##### Records for this exercise

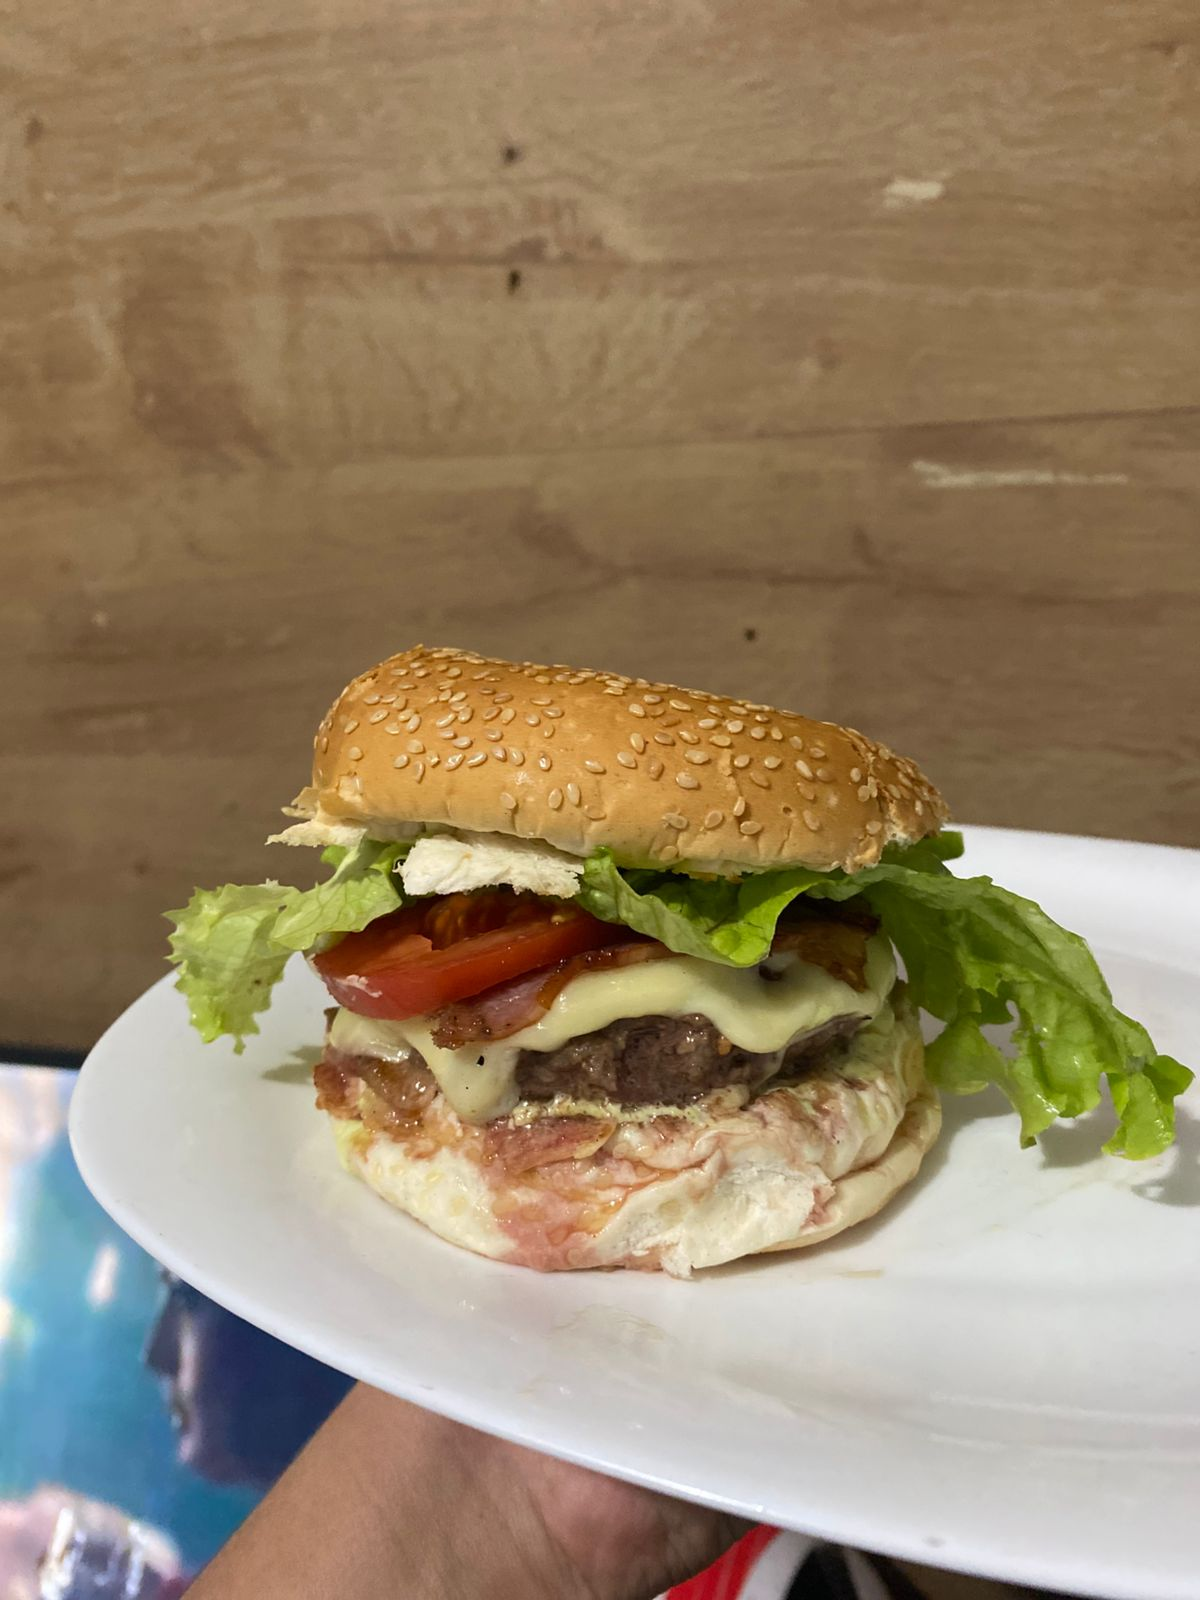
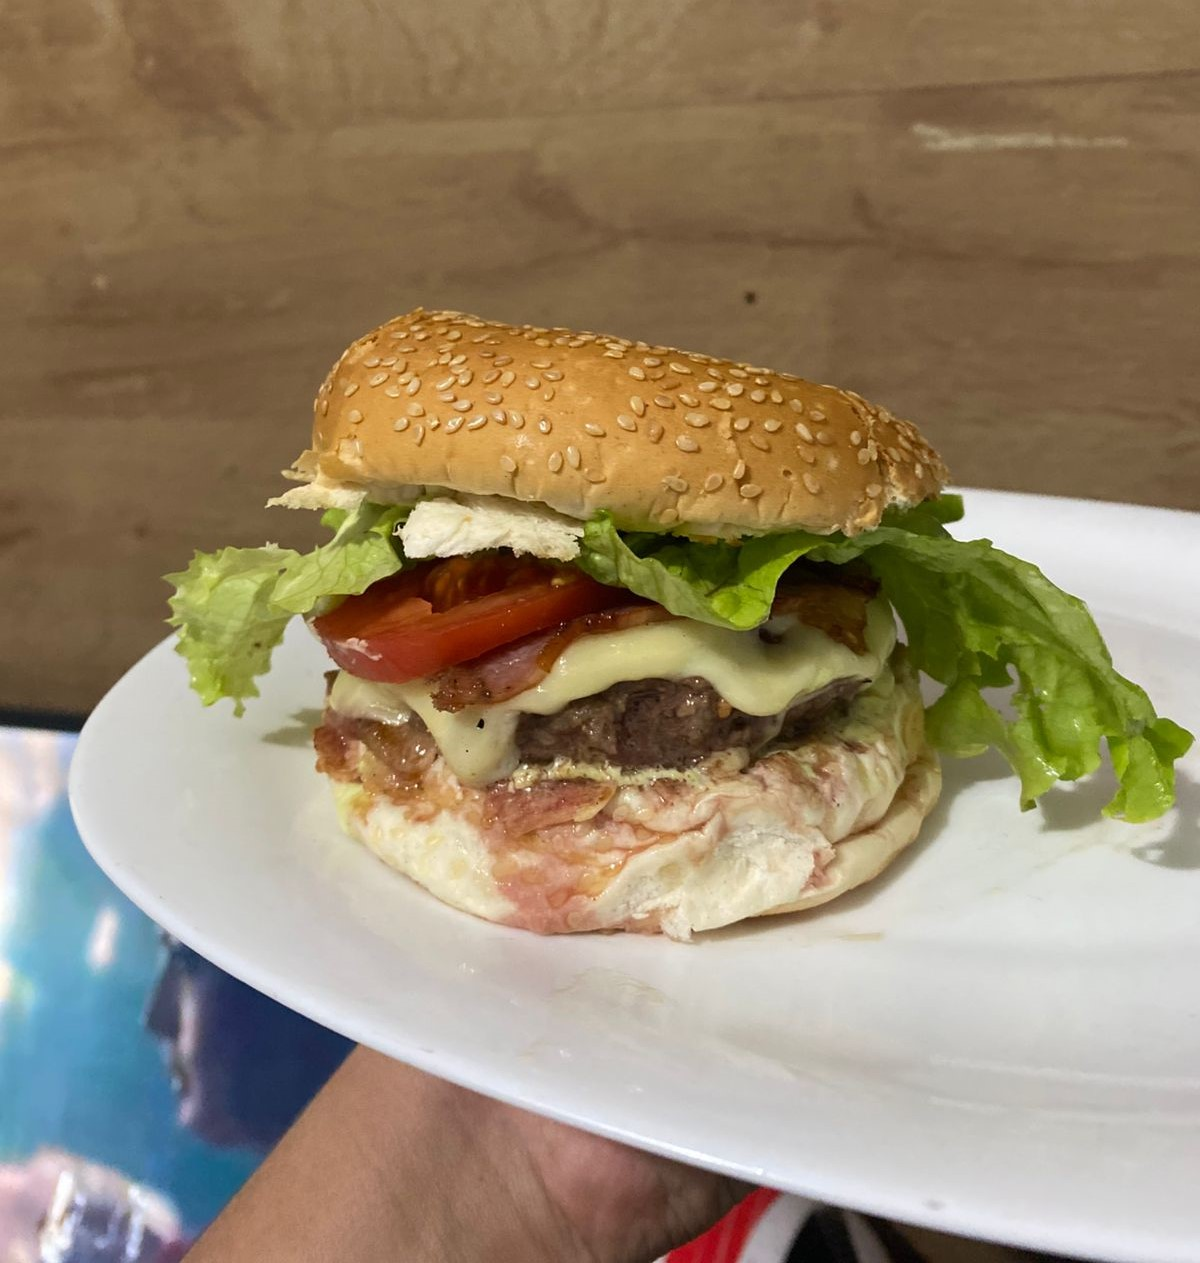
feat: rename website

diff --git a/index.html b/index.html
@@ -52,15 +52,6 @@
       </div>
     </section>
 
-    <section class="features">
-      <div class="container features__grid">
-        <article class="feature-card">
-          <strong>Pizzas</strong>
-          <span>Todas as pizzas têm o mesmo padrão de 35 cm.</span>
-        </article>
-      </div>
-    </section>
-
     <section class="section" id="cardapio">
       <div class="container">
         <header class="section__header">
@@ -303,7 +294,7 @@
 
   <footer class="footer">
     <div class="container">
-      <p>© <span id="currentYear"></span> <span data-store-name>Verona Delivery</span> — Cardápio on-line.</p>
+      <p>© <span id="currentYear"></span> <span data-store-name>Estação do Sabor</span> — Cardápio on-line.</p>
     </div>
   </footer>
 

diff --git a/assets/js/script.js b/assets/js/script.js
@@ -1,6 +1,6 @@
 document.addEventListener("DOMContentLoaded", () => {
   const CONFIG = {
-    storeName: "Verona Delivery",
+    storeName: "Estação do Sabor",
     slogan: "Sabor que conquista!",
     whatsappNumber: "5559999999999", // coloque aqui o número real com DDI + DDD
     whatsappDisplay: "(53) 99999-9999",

##########

Task statement: Where does the word "data" appear in the records? Copy every line that holds it.

Result of the task:
-      <p>© <span id="currentYear"></span> <span data-store-name>Verona Delivery</span> — Cardápio on-line.</p>
+      <p>© <span id="currentYear"></span> <span data-store-name>Estação do Sabor</span> — Cardápio on-line.</p>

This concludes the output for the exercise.